» **Problem details**:
This task requires every entry to be set down again exactly.

Stored records

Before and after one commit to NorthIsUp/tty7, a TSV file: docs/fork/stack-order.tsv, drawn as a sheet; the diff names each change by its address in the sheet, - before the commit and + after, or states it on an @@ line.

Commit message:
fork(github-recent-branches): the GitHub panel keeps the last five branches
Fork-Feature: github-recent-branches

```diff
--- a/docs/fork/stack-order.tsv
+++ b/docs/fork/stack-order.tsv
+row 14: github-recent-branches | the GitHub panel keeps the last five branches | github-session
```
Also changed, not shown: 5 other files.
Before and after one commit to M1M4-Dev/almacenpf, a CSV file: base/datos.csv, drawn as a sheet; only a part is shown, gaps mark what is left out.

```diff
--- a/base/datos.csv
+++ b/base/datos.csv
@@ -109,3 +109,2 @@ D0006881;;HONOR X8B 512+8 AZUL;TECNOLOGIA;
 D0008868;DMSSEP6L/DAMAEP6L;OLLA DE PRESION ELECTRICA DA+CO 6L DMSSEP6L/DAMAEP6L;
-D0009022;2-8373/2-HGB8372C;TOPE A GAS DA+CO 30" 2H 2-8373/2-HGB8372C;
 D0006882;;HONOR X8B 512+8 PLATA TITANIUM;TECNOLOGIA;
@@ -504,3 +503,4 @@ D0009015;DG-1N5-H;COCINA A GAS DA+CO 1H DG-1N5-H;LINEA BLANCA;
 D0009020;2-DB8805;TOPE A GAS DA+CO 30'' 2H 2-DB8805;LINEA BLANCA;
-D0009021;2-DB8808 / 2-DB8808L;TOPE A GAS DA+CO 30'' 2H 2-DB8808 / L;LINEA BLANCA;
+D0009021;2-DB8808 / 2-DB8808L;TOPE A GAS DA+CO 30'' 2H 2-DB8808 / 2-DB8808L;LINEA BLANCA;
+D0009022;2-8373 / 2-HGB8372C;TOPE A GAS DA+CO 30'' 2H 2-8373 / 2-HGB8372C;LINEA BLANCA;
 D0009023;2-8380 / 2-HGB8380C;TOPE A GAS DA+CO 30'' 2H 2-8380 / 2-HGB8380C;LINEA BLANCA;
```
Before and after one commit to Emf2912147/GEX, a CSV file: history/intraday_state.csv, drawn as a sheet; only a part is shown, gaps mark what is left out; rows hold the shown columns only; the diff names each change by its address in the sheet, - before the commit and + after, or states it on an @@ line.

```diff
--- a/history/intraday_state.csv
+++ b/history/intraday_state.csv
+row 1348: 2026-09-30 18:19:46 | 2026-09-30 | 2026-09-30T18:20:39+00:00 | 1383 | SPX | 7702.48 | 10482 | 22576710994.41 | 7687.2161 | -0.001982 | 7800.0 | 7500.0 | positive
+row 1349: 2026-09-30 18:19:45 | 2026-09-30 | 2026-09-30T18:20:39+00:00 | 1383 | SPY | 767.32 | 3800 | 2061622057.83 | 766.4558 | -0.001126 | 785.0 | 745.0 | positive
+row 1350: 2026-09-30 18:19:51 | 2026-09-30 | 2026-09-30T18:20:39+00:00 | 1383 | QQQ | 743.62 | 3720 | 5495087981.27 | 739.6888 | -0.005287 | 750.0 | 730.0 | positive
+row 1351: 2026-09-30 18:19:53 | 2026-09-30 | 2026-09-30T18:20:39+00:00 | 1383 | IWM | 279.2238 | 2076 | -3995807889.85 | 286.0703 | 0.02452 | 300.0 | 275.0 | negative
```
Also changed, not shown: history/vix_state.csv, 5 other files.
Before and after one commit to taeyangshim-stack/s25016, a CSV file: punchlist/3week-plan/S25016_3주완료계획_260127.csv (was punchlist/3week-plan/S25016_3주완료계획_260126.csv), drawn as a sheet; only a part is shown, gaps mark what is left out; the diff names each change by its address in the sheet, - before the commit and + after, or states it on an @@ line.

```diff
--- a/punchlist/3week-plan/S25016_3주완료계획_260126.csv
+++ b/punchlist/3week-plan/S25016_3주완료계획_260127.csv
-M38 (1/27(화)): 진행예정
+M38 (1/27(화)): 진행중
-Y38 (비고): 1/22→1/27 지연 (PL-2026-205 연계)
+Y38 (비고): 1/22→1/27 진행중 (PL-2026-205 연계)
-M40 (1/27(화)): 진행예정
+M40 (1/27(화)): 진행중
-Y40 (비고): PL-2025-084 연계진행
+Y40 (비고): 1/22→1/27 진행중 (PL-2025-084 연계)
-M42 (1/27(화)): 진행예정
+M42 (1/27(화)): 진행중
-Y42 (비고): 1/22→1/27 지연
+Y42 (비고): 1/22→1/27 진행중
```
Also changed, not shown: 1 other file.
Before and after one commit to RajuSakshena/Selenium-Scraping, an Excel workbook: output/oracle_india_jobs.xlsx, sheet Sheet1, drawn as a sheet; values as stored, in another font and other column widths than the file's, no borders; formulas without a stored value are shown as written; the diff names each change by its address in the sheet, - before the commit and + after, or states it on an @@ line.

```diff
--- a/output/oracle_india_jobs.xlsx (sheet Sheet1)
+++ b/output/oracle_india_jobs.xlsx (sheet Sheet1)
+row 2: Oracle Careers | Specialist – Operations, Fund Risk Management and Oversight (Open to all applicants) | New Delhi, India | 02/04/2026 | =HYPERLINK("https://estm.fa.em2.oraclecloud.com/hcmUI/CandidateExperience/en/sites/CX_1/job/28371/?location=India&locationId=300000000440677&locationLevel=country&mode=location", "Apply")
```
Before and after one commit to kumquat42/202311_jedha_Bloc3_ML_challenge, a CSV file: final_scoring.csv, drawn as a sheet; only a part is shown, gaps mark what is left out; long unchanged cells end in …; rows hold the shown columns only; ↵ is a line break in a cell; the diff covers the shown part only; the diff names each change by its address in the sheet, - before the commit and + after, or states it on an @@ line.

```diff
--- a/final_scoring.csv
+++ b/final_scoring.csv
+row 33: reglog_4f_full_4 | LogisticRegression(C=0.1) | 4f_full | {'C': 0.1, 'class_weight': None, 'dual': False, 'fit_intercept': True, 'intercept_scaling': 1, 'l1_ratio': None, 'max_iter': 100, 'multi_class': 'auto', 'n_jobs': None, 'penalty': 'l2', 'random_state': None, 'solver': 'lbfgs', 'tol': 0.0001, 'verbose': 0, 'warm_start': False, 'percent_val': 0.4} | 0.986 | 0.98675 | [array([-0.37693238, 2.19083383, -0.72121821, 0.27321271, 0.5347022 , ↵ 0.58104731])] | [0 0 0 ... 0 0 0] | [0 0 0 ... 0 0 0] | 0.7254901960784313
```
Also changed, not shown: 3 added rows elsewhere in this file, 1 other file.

» **Task solution**:
Before and after one commit to NorthIsUp/tty7, a TSV file: docs/fork/stack-order.tsv, drawn as a sheet; the diff names each change by its address in the sheet, - before the commit and + after, or states it on an @@ line.

Commit message:
fork(github-recent-branches): the GitHub panel keeps the last five branches
Fork-Feature: github-recent-branches

```diff
--- a/docs/fork/stack-order.tsv
+++ b/docs/fork/stack-order.tsv
+row 14: github-recent-branches | the GitHub panel keeps the last five branches | github-session
```
Also changed, not shown: 5 other files.
Before and after one commit to M1M4-Dev/almacenpf, a CSV file: base/datos.csv, drawn as a sheet; only a part is shown, gaps mark what is left out.

```diff
--- a/base/datos.csv
+++ b/base/datos.csv
@@ -109,3 +109,2 @@ D0006881;;HONOR X8B 512+8 AZUL;TECNOLOGIA;
 D0008868;DMSSEP6L/DAMAEP6L;OLLA DE PRESION ELECTRICA DA+CO 6L DMSSEP6L/DAMAEP6L;
-D0009022;2-8373/2-HGB8372C;TOPE A GAS DA+CO 30" 2H 2-8373/2-HGB8372C;
 D0006882;;HONOR X8B 512+8 PLATA TITANIUM;TECNOLOGIA;
@@ -504,3 +503,4 @@ D0009015;DG-1N5-H;COCINA A GAS DA+CO 1H DG-1N5-H;LINEA BLANCA;
 D0009020;2-DB8805;TOPE A GAS DA+CO 30'' 2H 2-DB8805;LINEA BLANCA;
-D0009021;2-DB8808 / 2-DB8808L;TOPE A GAS DA+CO 30'' 2H 2-DB8808 / L;LINEA BLANCA;
+D0009021;2-DB8808 / 2-DB8808L;TOPE A GAS DA+CO 30'' 2H 2-DB8808 / 2-DB8808L;LINEA BLANCA;
+D0009022;2-8373 / 2-HGB8372C;TOPE A GAS DA+CO 30'' 2H 2-8373 / 2-HGB8372C;LINEA BLANCA;
 D0009023;2-8380 / 2-HGB8380C;TOPE A GAS DA+CO 30'' 2H 2-8380 / 2-HGB8380C;LINEA BLANCA;
```
Before and after one commit to Emf2912147/GEX, a CSV file: history/intraday_state.csv, drawn as a sheet; only a part is shown, gaps mark what is left out; rows hold the shown columns only; the diff names each change by its address in the sheet, - before the commit and + after, or states it on an @@ line.

```diff
--- a/history/intraday_state.csv
+++ b/history/intraday_state.csv
+row 1348: 2026-09-30 18:19:46 | 2026-09-30 | 2026-09-30T18:20:39+00:00 | 1383 | SPX | 7702.48 | 10482 | 22576710994.41 | 7687.2161 | -0.001982 | 7800.0 | 7500.0 | positive
+row 1349: 2026-09-30 18:19:45 | 2026-09-30 | 2026-09-30T18:20:39+00:00 | 1383 | SPY | 767.32 | 3800 | 2061622057.83 | 766.4558 | -0.001126 | 785.0 | 745.0 | positive
+row 1350: 2026-09-30 18:19:51 | 2026-09-30 | 2026-09-30T18:20:39+00:00 | 1383 | QQQ | 743.62 | 3720 | 5495087981.27 | 739.6888 | -0.005287 | 750.0 | 730.0 | positive
+row 1351: 2026-09-30 18:19:53 | 2026-09-30 | 2026-09-30T18:20:39+00:00 | 1383 | IWM | 279.2238 | 2076 | -3995807889.85 | 286.0703 | 0.02452 | 300.0 | 275.0 | negative
```
Also changed, not shown: history/vix_state.csv, 5 other files.
Before and after one commit to taeyangshim-stack/s25016, a CSV file: punchlist/3week-plan/S25016_3주완료계획_260127.csv (was punchlist/3week-plan/S25016_3주완료계획_260126.csv), drawn as a sheet; only a part is shown, gaps mark what is left out; the diff names each change by its address in the sheet, - before the commit and + after, or states it on an @@ line.

```diff
--- a/punchlist/3week-plan/S25016_3주완료계획_260126.csv
+++ b/punchlist/3week-plan/S25016_3주완료계획_260127.csv
-M38 (1/27(화)): 진행예정
+M38 (1/27(화)): 진행중
-Y38 (비고): 1/22→1/27 지연 (PL-2026-205 연계)
+Y38 (비고): 1/22→1/27 진행중 (PL-2026-205 연계)
-M40 (1/27(화)): 진행예정
+M40 (1/27(화)): 진행중
-Y40 (비고): PL-2025-084 연계진행
+Y40 (비고): 1/22→1/27 진행중 (PL-2025-084 연계)
-M42 (1/27(화)): 진행예정
+M42 (1/27(화)): 진행중
-Y42 (비고): 1/22→1/27 지연
+Y42 (비고): 1/22→1/27 진행중
```
Also changed, not shown: 1 other file.
Before and after one commit to RajuSakshena/Selenium-Scraping, an Excel workbook: output/oracle_india_jobs.xlsx, sheet Sheet1, drawn as a sheet; values as stored, in another font and other column widths than the file's, no borders; formulas without a stored value are shown as written; the diff names each change by its address in the sheet, - before the commit and + after, or states it on an @@ line.

```diff
--- a/output/oracle_india_jobs.xlsx (sheet Sheet1)
+++ b/output/oracle_india_jobs.xlsx (sheet Sheet1)
+row 2: Oracle Careers | Specialist – Operations, Fund Risk Management and Oversight (Open to all applicants) | New Delhi, India | 02/04/2026 | =HYPERLINK("https://estm.fa.em2.oraclecloud.com/hcmUI/CandidateExperience/en/sites/CX_1/job/28371/?location=India&locationId=300000000440677&locationLevel=country&mode=location", "Apply")
```
Before and after one commit to kumquat42/202311_jedha_Bloc3_ML_challenge, a CSV file: final_scoring.csv, drawn as a sheet; only a part is shown, gaps mark what is left out; long unchanged cells end in …; rows hold the shown columns only; ↵ is a line break in a cell; the diff covers the shown part only; the diff names each change by its address in the sheet, - before the commit and + after, or states it on an @@ line.

```diff
--- a/final_scoring.csv
+++ b/final_scoring.csv
+row 33: reglog_4f_full_4 | LogisticRegression(C=0.1) | 4f_full | {'C': 0.1, 'class_weight': None, 'dual': False, 'fit_intercept': True, 'intercept_scaling': 1, 'l1_ratio': None, 'max_iter': 100, 'multi_class': 'auto', 'n_jobs': None, 'penalty': 'l2', 'random_state': None, 'solver': 'lbfgs', 'tol': 0.0001, 'verbose': 0, 'warm_start': False, 'percent_val': 0.4} | 0.986 | 0.98675 | [array([-0.37693238, 2.19083383, -0.72121821, 0.27321271, 0.5347022 , ↵ 0.58104731])] | [0 0 0 ... 0 0 0] | [0 0 0 ... 0 0 0] | 0.7254901960784313
```
Also changed, not shown: 3 added rows elsewhere in this file, 1 other file.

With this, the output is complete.